Almost a month and a half have passed since the meeting in Annapolis, but the Palestinians and the Israelis have not gone further than mutual claims. Most heated debates have been caused by Israel's plan to build houses in the occupied territories - in the Jewish settlements of the West Bank of the River Jordan and Jerusalem's eastern quarters. In a bid to overcome the crisis, Israeli Prime Minister Ehud Olmert had ordered to stop the implementation of projects on the West Bank but not yet in Eastern Jerusalem. During Bush's visit, Israel is expected to announce new concessions in this sphere, in particular, confirm its commitment to dismantle illegal Jewish settlements.
However, this step will not resolve the problem because the main dispute is not about the building of new settlements, but about the legality of additional construction in the already existing ones. The Israelis call this process "natural growth," while the Palestinians see it as "consolidation of the occupation." Bush is not likely to settle this dispute. All he can do is to constantly motivate both sides to continue talking, despite their differences. Nobody knows how to do this because disputes over details are cropping up all the time. Nevertheless, the talks are going on even despite Israel's military operation in the Gaza Strip in response to the recent shootings of Israeli territory by Hamas militants.
Bush was pleased to learn about the recent decision made by Olmert and PNA President Mahmoud Abbas to instruct their negotiating teams to start direct and permanent debates on all issues of Palestinian-Israeli settlement across the board, but the implementation of this decision is another matter.
Paradoxically, the main problem is that while encouraging Israel's rapprochement with the Palestinians and some Arab countries, Bush's visit and his entire policy in the Middle East are aggravating the split within the Muslim world. The Palestinian example, when the Israelis are talking with Abbas and fighting with Hamas (the latter two are either struggling with each other or trying to come to terms) is only one part of the picture. The situation is much the same in Lebanon, Iraq and potentially everywhere in the Middle East, including Arab-Iranian relations.
Needless to say, the United States is not solely responsible for this situation, but Bush's maniacal drive to divide the world into "the good and bad guys" has played its role. The recent tour sums up his Middle East policy, which he launched in 2002 by proclaiming the Axis of Evil (North Korea, Iraq and Iran).
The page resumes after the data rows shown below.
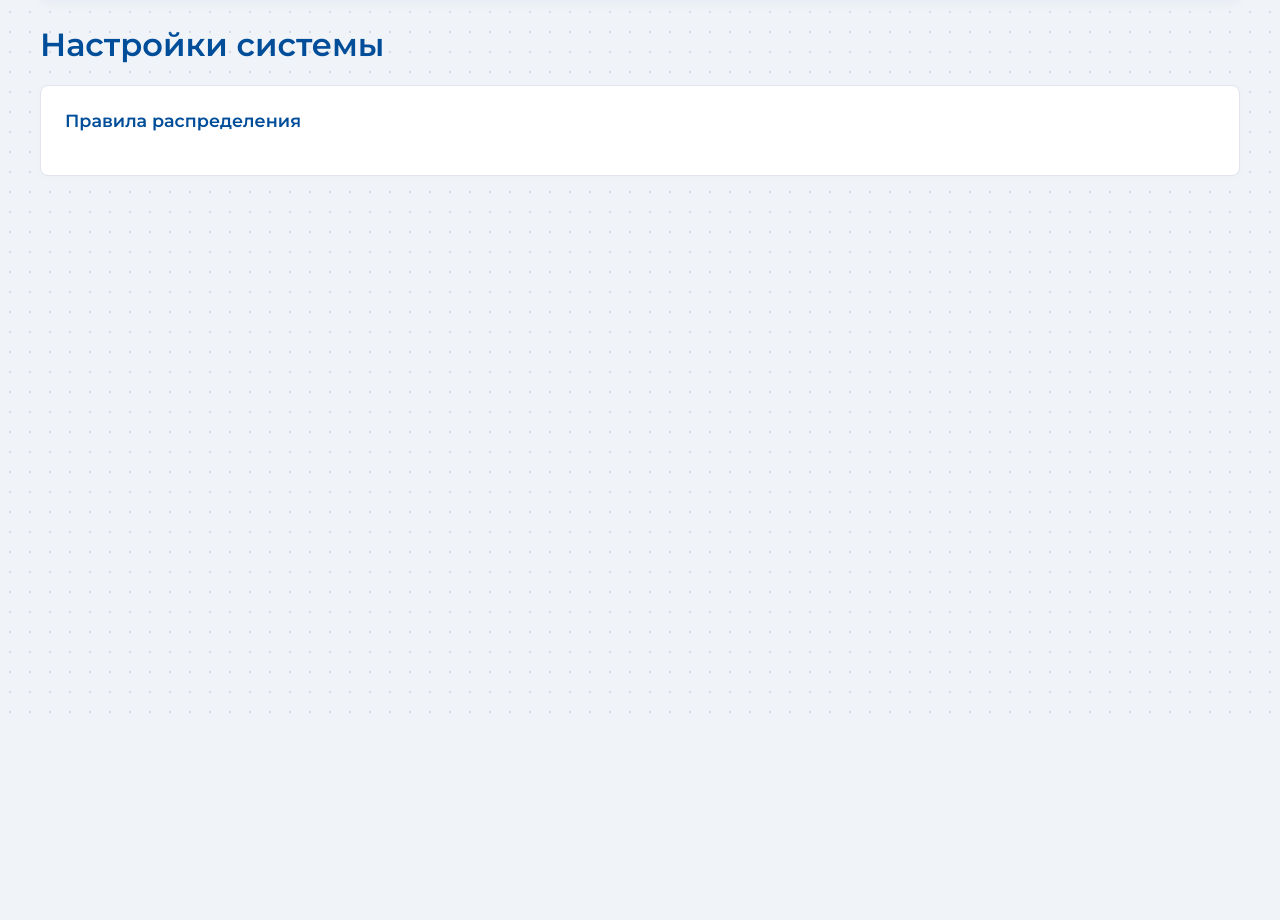
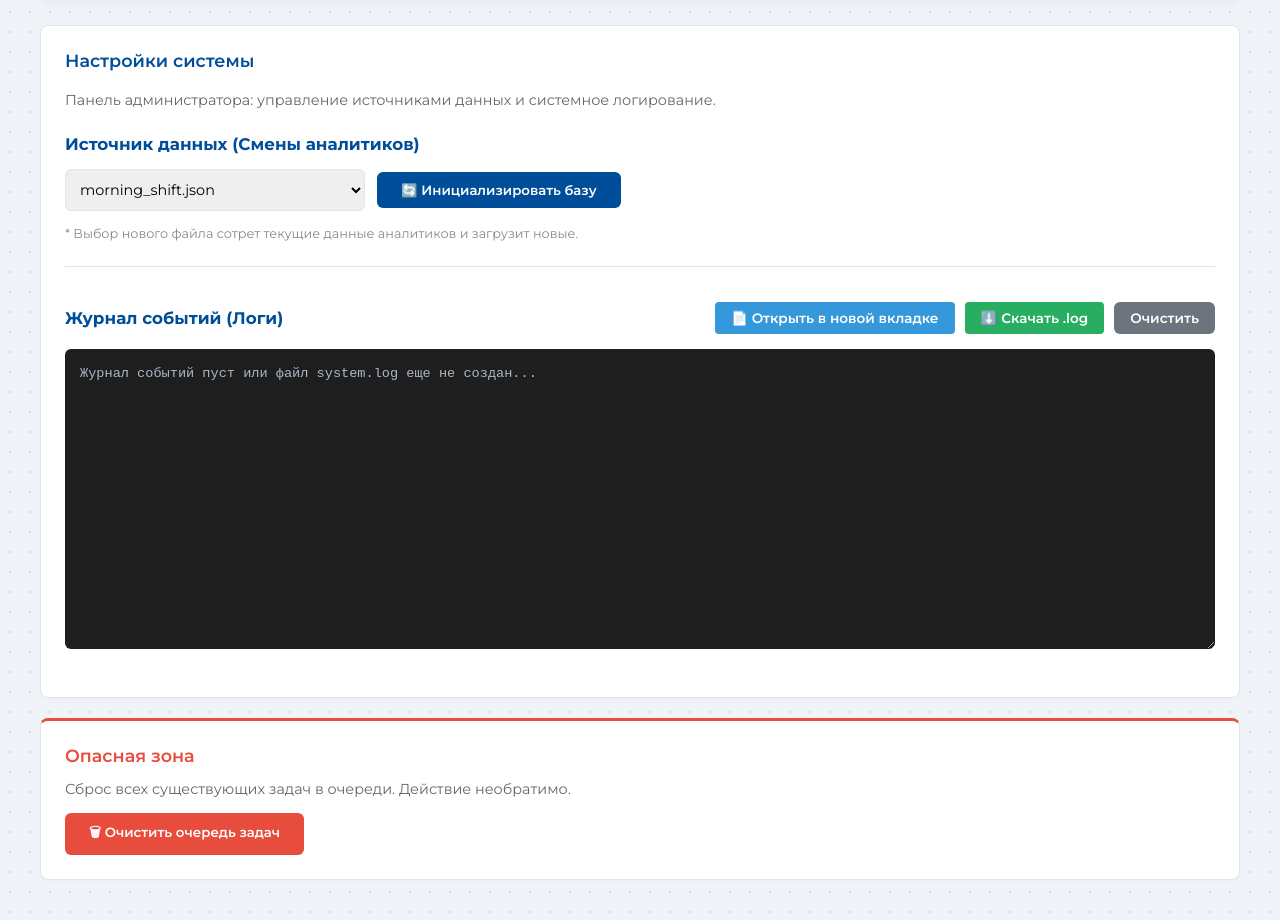
Before and after one commit to maksimvydrin/cft-project, a Flask app: page /settings in a window 1280 px wide. Shown: the part 78-998 px from the top of the page. Before the commit the page ends 791 px from the top, so only its background shows below. Run offline with Flask 3, Linux system fonts and the light colour scheme.

Commit message:
сбор логов. страница настроек. выбор базы данных. настройки для сотрудников

```diff
--- a/app/__init__.py
+++ b/app/__init__.py
@@ -1,5 +1,21 @@
-from flask import Flask, render_template, request, redirect, url_for
+from flask import Flask, render_template, request, redirect, url_for, send_file, Response
 from . import db
+import sqlite3
+import os
+import logging
+
+# Базовая настройка записи логов в файл
+logging.basicConfig(
+    filename='system.log',
+    level=logging.INFO,
+    format='%(asctime)s - %(levelname)s - %(message)s',
+    encoding='utf-8'
+)
+def get_db():
+    db_path = os.path.join(os.path.dirname(__file__), '..', 'instance', 'app.db')
+    conn = sqlite3.connect(db_path)
+    conn.row_factory = sqlite3.Row
+    return conn
 
 def create_app():
     app = Flask(__name__)
@@ -7,7 +23,7 @@ def create_app():
 
     @app.route('/', methods=['GET', 'POST'])
     def home():
-        conn = db.get_db()
+        conn = get_db()
         if request.method == 'POST':
             task_type = request.form['task_type']
             description = request.form['description']
@@ -29,7 +45,6 @@ def create_app():
         ''').fetchall()
         return render_template('index.html', analysts=analysts, tasks=tasks)
 
-# Маршрут для ручного запуска распределения
     # Запуск распределения
     @app.route('/distribute', methods=['POST'])
     def distribute():
@@ -40,7 +55,6 @@ def create_app():
     # Завершение задачи
     @app.route('/complete/<int:task_id>', methods=['POST'])
     def complete_task(task_id):
-        from app.db import get_db
         conn = get_db()
         conn.execute('UPDATE tasks SET status = "Завершена" WHERE id = ?', (task_id,))
         conn.commit()
@@ -49,7 +63,6 @@ def create_app():
     # Эскалация задачи
     @app.route('/escalate/<int:task_id>', methods=['POST'])
     def escalate_task(task_id):
-        from app.db import get_db
         conn = get_db()
         conn.execute('''
             UPDATE tasks
@@ -58,8 +71,69 @@ def create_app():
         ''', (task_id,))
         conn.commit()
         return redirect(url_for('home'))
+
     @app.route('/settings')
     def settings():
-        return render_template('settings.html')
+        log_content = ""
+        # Читаем последние 50 строк логов
+        if os.path.exists('system.log'):
+            with open('system.log', 'r', encoding='utf-8') as f:
+                log_content = "".join(f.readlines()[-50:])
+
+        # Ищем JSON-файлы в текущей директории
+        json_files = [f for f in os.listdir('.') if f.endswith('.json')]
+
+        return render_template('settings.html', log_content=log_content, json_files=json_files)
+
+    @app.route('/settings/view_logs')
+    def view_logs():
+        log_path = os.path.abspath('system.log')
+        if os.path.exists(log_path):
+            with open(log_path, 'r', encoding='utf-8') as f:
+                return Response(f.read(), mimetype='text/plain')
+        return "Журнал пуст или еще не создан."
+
+    @app.route('/settings/download_logs')
+    def download_logs():
+        log_path = os.path.abspath('system.log')
+        if os.path.exists(log_path):
+            return send_file(log_path, as_attachment=True)
+        return redirect(url_for('settings'))
+
+    @app.route('/settings/clear_logs', methods=['POST'])
+    def clear_logs():
+        # Очищаем файл логов
+        open('system.log', 'w').close()
+        logging.info("Системный журнал был принудительно очищен Суперадмином.")
+        return redirect(url_for('settings'))
+
+    @app.route('/settings/load_json', methods=['POST'])
+    def load_json():
+        json_file = request.form.get('json_file')
+        # Здесь будет функция парсинга JSON и заливки в БД, пока просто пишем лог
+        logging.info(f"Запущена инициализация базы аналитиков из файла: {json_file}")
+        return redirect(url_for('settings'))
+
+    @app.route('/settings/reset', methods=['POST'])
+    def reset_db():
+        conn = get_db()
+        conn.execute('DELETE FROM tasks')
+        conn.commit()
+        logging.warning("Суперадмин очистил всю очередь задач (Опасная зона).")
+        return redirect(url_for('settings'))
+
+    @app.route('/update_analyst/<int:id>', methods=['POST'])
+    def update_analyst(id):
+        is_available = 1 if request.form.get('is_available') else 0
+        max_open_tasks = request.form.get('max_open_tasks')
+
+        conn = get_db()
+        conn.execute(
+            'UPDATE analysts SET is_available = ?, max_open_tasks = ? WHERE id = ?',
+            (is_available, max_open_tasks, id)
+        )
+        conn.commit()
+        return redirect(url_for('home'))
+
 
     return app
--- a/app/templates/settings.html
+++ b/app/templates/settings.html
@@ -1,9 +1,59 @@
 {% extends "base.html" %}
 
 {% block content %}
-    <h1>Настройки системы</h1>
+    <div class="card">
+        <h2>Настройки системы</h2>
+        <p style="color: #666; margin-bottom: 25px; font-size: 0.9rem;">
+            Панель администратора: управление источниками данных и системное логирование.
+        </p>
 
-    <div class="card">
-        <h2>Правила распределения</h2>
+        <!-- Секция выбора JSON -->
+        <div style="margin-bottom: 35px; padding-bottom: 25px; border-bottom: 1px solid var(--cft-border);">
+            <h3 style="color: var(--cft-blue); font-size: 1.05rem; margin-bottom: 15px;">Источник данных (Смены аналитиков)</h3>
+            <form action="/settings/load_json" method="post" class="form-group" style="align-items: center;">
+                <select name="json_file" style="width: 300px; padding: 10px;">
+                    {% for j_file in json_files %}
+                    <option value="{{ j_file }}">{{ j_file }}</option>
+                    {% else %}
+                    <!-- Заглушки, если реальных файлов пока нет -->
+                    <option value="morning_shift.json">morning_shift.json</option>
+                    <option value="night_shift.json">night_shift.json</option>
+                    <option value="stress_test.json">stress_test.json</option>
+                    {% endfor %}
+                </select>
+                <button type="submit" class="btn-warning">🔄 Инициализировать базу</button>
+            </form>
+            <p style="font-size: 0.8rem; color: #888; margin-top: 5px; margin-bottom: 0;">* Выбор нового файла сотрет текущие данные аналитиков и загрузит новые.</p>
         </div>
+
+        <!-- Секция Логов -->
+        <div style="margin-bottom: 20px;">
+            <div style="display: flex; justify-content: space-between; align-items: center; margin-bottom: 15px;">
+                <h3 style="color: var(--cft-blue); font-size: 1.05rem; margin: 0;">Журнал событий (Логи)</h3>
+                <div style="display: flex; gap: 10px; align-items: center;">
+                    <!-- Кнопка открытия в новой вкладке -->
+                    <a href="/settings/view_logs" target="_blank" style="background-color: #3498db; color: white; padding: 8px 16px; text-decoration: none; border-radius: 4px; font-size: 0.85rem; font-weight: 600; transition: 0.2s;">📄 Открыть в новой вкладке</a>
+
+                    <!-- Кнопка скачивания -->
+                    <a href="/settings/download_logs" style="background-color: #27ae60; color: white; padding: 8px 16px; text-decoration: none; border-radius: 4px; font-size: 0.85rem; font-weight: 600; transition: 0.2s;">⬇️ Скачать .log</a>
+
+                    <!-- Кнопка очистки -->
+                    <form action="/settings/clear_logs" method="post" style="margin: 0;">
+                        <button type="submit" style="background-color: #6c757d; padding: 8px 16px; font-size: 0.85rem;">Очистить</button>
+                    </form>
+                </div>
+            </div>
+            <!-- Окно логов в стиле терминала -->
+            <textarea readonly style="width: 100%; height: 300px; background-color: #1E1E1E; color: #A9B7C6; font-family: 'Courier New', monospace; padding: 15px; border-radius: 6px; border: none; resize: vertical; box-sizing: border-box; font-size: 0.85rem; line-height: 1.4;">{{ log_content if log_content else 'Журнал событий пуст или файл system.log еще не создан...' }}</textarea>
+        </div>
+    </div>
+
+    <!-- Опасная зона -->
+    <div class="card" style="border-top: 3px solid #e74c3c;">
+        <h2 style="color: #e74c3c; margin-bottom: 10px;">Опасная зона</h2>
+        <p style="color: #666; font-size: 0.9rem; margin-bottom: 15px;">Сброс всех существующих задач в очереди. Действие необратимо.</p>
+        <form action="/settings/reset" method="post" onsubmit="return confirm('Вы уверены, что хотите удалить ВСЕ задачи?');">
+            <button type="submit" style="background-color: #e74c3c;">🗑 Очистить очередь задач</button>
+        </form>
+    </div>
 {% endblock %}
```
Also changed, not shown: app/templates/index.html (+18 -8 lines), instance/app.db, 1 other file.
Highlighting the importance of his trip to the Americans, Bush said: "At its core, the battle unfolding in the Middle East is more than a clash of arms; it is an ideological struggle. On one side are the forces of terror and death and on the other are tens of millions of ordinary people who want a free and peaceful life for their children. The future of the Middle East depends on the outcome of this struggle and so does the security of the United States."
It is hard to dispute these words but there is one "but" - in the Middle East there are no clear-cut borders not only between states, but also between "the good and bad guys" and Bush is not likely to consider this.
The opinions expressed in this article are the author's and do not necessarily represent those of RIA Novosti.